Difference listings
---
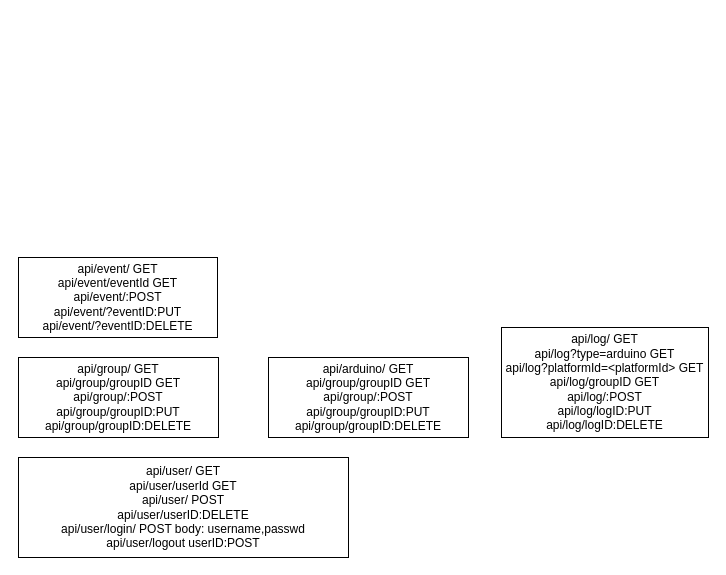
The draw.io diagram page "API" (5 of 6) of drawings/esquemasBasicos.drawio in rjnogales/crm.mio, before the edit. Source tidied: cells renumbered, new cells numbered last; positions are measured from the earlier drawing's top-left corner, leaving out a move shared by most shapes. Both pictures are drawn from the tidied source at 100%, with x=0, y=0 at pixel (18, 257).
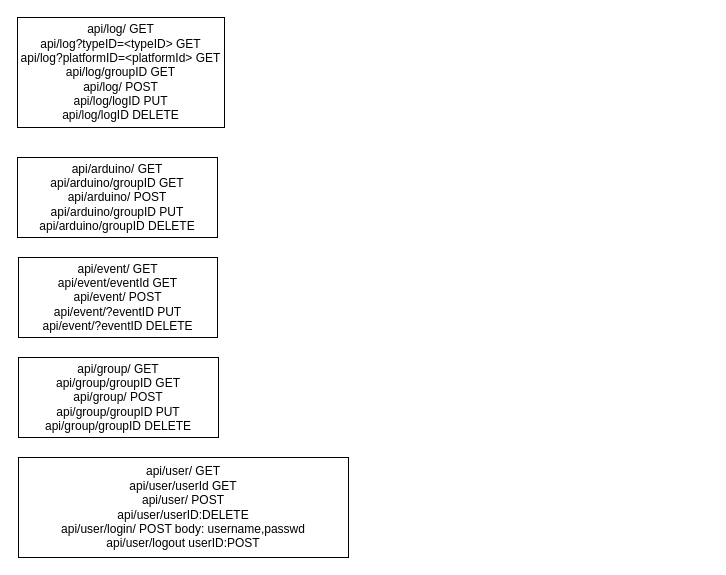
After the change.

The edit, as a diff of the source:
```diff
@@
 <mxGraphModel>
   <root>
     <mxCell id="0" />
     <mxCell id="1" parent="0" />
-    <mxCell id="2" value="api/event/ GET&lt;br&gt;api/event/eventId GET&lt;br&gt;api/event/:POST&lt;br&gt;api/event/?eventID:PUT&lt;br&gt;api/event/?eventID:DELETE" style="rounded=0;whiteSpace=wrap;html=1;" parent="1" vertex="1">
+    <mxCell id="2" value="api/event/ GET&lt;br&gt;api/event/eventId GET&lt;br&gt;api/event/ POST&lt;br&gt;api/event/?eventID PUT&lt;br&gt;api/event/?eventID DELETE" style="rounded=0;whiteSpace=wrap;html=1;" parent="1" vertex="1">
       <mxGeometry width="199" height="80" as="geometry" />
     </mxCell>
-    <mxCell id="3" value="api/group/ GET&lt;br&gt;api/group/groupID GET&lt;br&gt;api/group/:POST&lt;br&gt;api/group/groupID:PUT&lt;br&gt;api/group/groupID:DELETE" style="rounded=0;whiteSpace=wrap;html=1;" parent="1" vertex="1">
+    <mxCell id="3" value="api/group/ GET&lt;br&gt;api/group/groupID GET&lt;br&gt;api/group/ POST&lt;br&gt;api/group/groupID PUT&lt;br&gt;api/group/groupID DELETE" style="rounded=0;whiteSpace=wrap;html=1;" parent="1" vertex="1">
       <mxGeometry y="100" width="200" height="80" as="geometry" />
     </mxCell>
     <mxCell id="4" value="api/user/ GET&lt;br&gt;api/user/userId GET&lt;br&gt;api/user/ POST&lt;br&gt;api/user/userID:DELETE&lt;br&gt;api/user/login/ POST body:&amp;nbsp;username,passwd&lt;br&gt;api/user/logout userID:POST" style="rounded=0;whiteSpace=wrap;html=1;" parent="1" vertex="1">
       <mxGeometry y="200" width="330" height="100" as="geometry" />
     </mxCell>
-    <mxCell id="5" value="api/arduino/ GET&lt;br&gt;api/group/groupID GET&lt;br&gt;api/group/:POST&lt;br&gt;api/group/groupID:PUT&lt;br&gt;api/group/groupID:DELETE" style="rounded=0;whiteSpace=wrap;html=1;" parent="1" vertex="1">
-      <mxGeometry x="250" y="100" width="200" height="80" as="geometry" />
+    <mxCell id="5" value="api/arduino/ GET&lt;br&gt;api/arduino/groupID GET&lt;br&gt;api/arduino/ POST&lt;br&gt;api/arduino/groupID PUT&lt;br&gt;api/arduino/groupID DELETE" style="rounded=0;whiteSpace=wrap;html=1;" parent="1" vertex="1">
+      <mxGeometry x="-1" y="-100" width="200" height="80" as="geometry" />
     </mxCell>
-    <mxCell id="6" value="api/log/ GET&lt;br&gt;api/log?type=arduino GET&lt;br&gt;api/log?platformId=&amp;lt;platformId&amp;gt; GET&lt;br&gt;api/log/groupID GET&lt;br&gt;api/log/:POST&lt;br&gt;api/log/logID:PUT&lt;br&gt;api/log/logID:DELETE" style="rounded=0;whiteSpace=wrap;html=1;" parent="1" vertex="1">
-      <mxGeometry x="483" y="70" width="207" height="110" as="geometry" />
+    <mxCell id="6" value="api/log/ GET&lt;br&gt;api/log?typeID=&amp;lt;typeID&amp;gt; GET&lt;br&gt;api/log?platformID=&amp;lt;platformId&amp;gt; GET&lt;br&gt;api/log/groupID GET&lt;br&gt;api/log/ POST&lt;br&gt;api/log/logID PUT&lt;br&gt;api/log/logID DELETE" style="rounded=0;whiteSpace=wrap;html=1;" parent="1" vertex="1">
+      <mxGeometry x="-1" y="-240" width="207" height="110" as="geometry" />
     </mxCell>
   </root>
 </mxGraphModel>
```
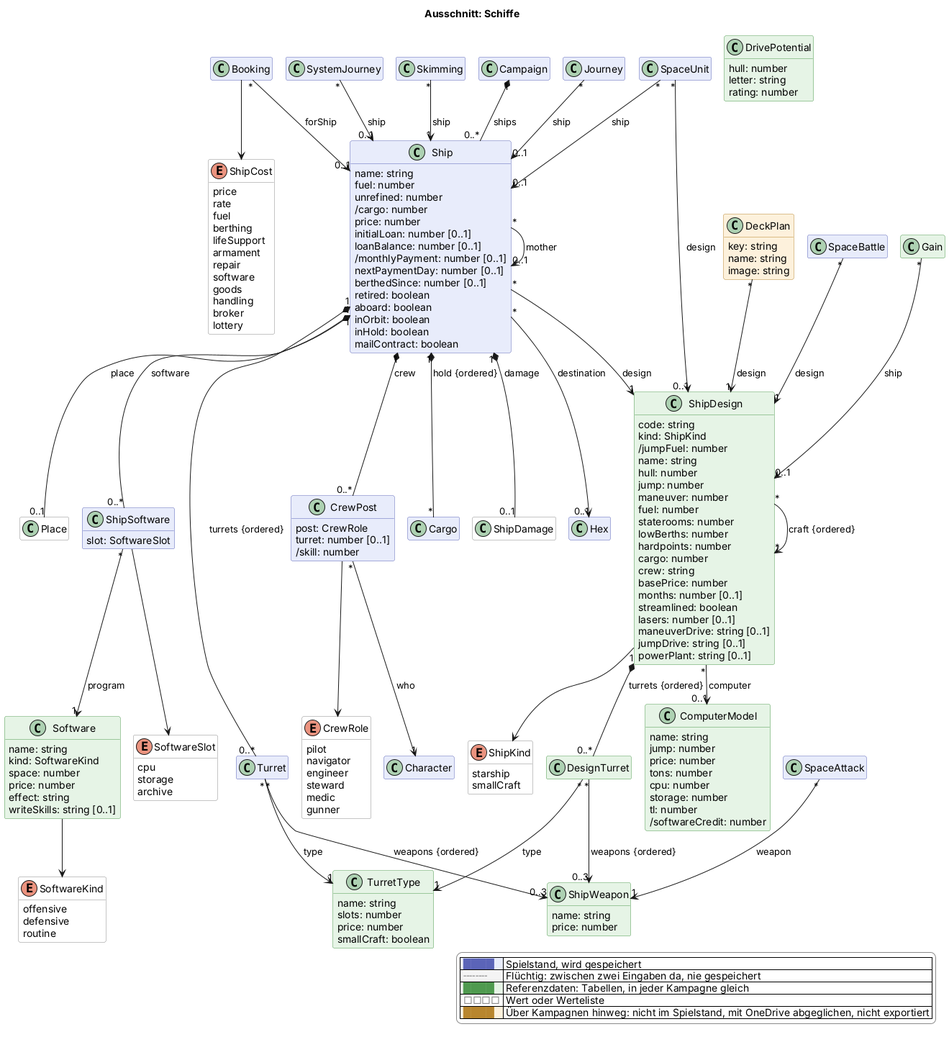
This is docs/views/schiffe.png from scuzzar/SRE, a PlantUML export, as it was before one commit.
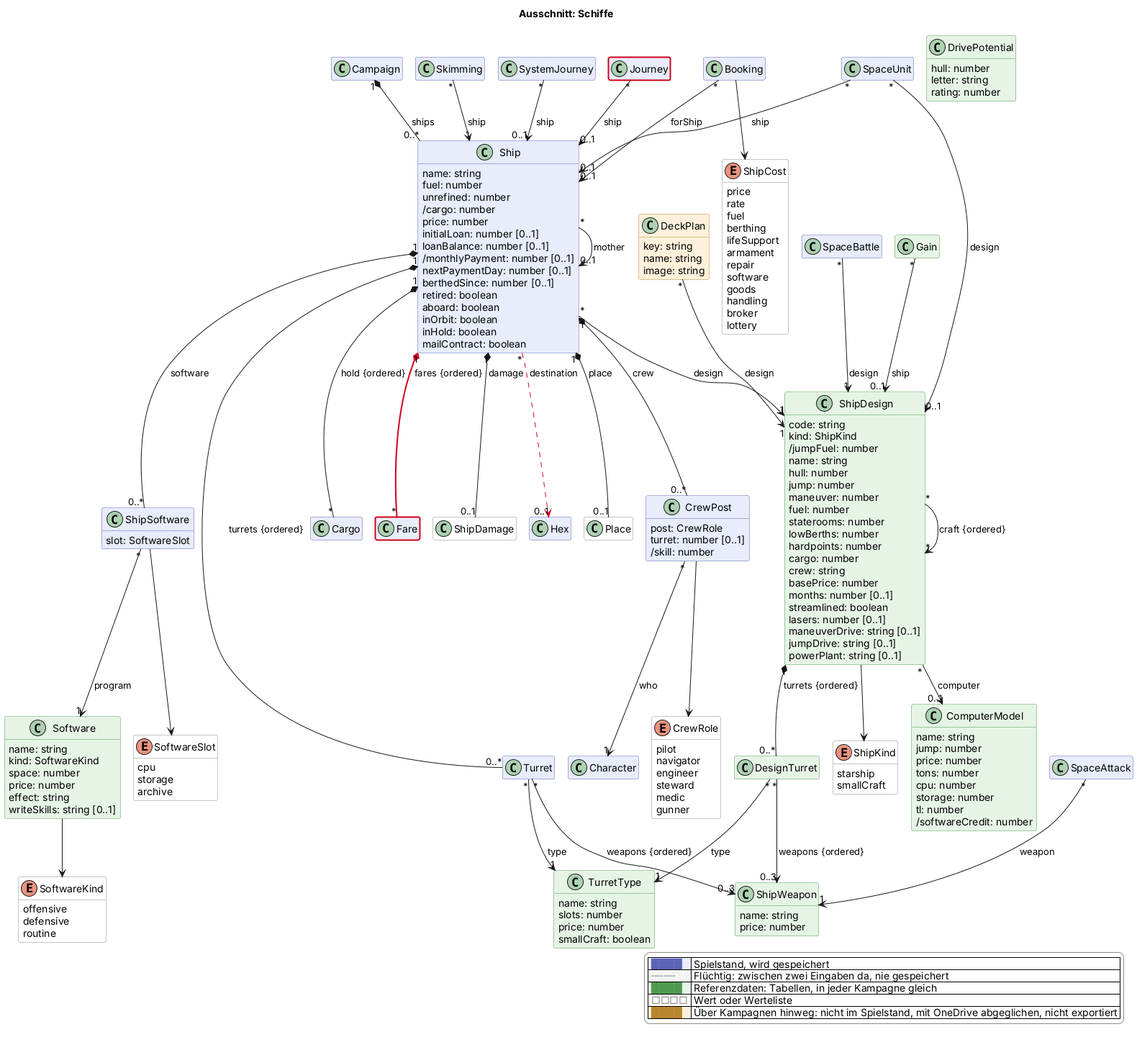
After the commit.

The edit, as a diff of the source:
```diff
@@ -200,6 +200,7 @@
   }
 
   class Cargo $handel
+  class Fare $handel $newClass("2026-11-27c")
 
   class Skimming $raum
   class ShipDamage <<value>> $raum
@@ -243,7 +244,8 @@
 Booking "*" --> "0..1" Ship : forShip
 
 Ship "1" *-- "*" Cargo : hold {ordered}
-Ship "*" --> "0..1" Hex : destination
+Ship "*" -$goneArrow("2026-11-27c")-> "0..1" Hex : destination
+Ship "1" *-$newArrow("2026-11-27c")- "*" Fare : fares {ordered}
 
 SpaceUnit "*" --> "0..1" Ship : ship
 SpaceUnit "*" --> "0..1" ShipDesign : design
@@ -276,4 +278,5 @@
   |<#ffffff> <color:#8a8a8a>□□□□</color> | Wert oder Werteliste |
   |<#fdf1dc> <color:#b8862e>████</color> | Über Kampagnen hinweg: nicht im Spielstand, mit OneDrive abgeglichen, nicht exportiert |
 endlegend
+class Journey #line:d0021b;line.bold
 @enduml
```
---
**EXERCISE**
What lines above hold the word "class"? List them all.

**EXPECTED ANSWER**
   class Cargo $handel
+  class Fare $handel $newClass("2026-11-27c")
   class Skimming $raum
   class ShipDamage <<value>> $raum
+class Journey #line:d0021b;line.bold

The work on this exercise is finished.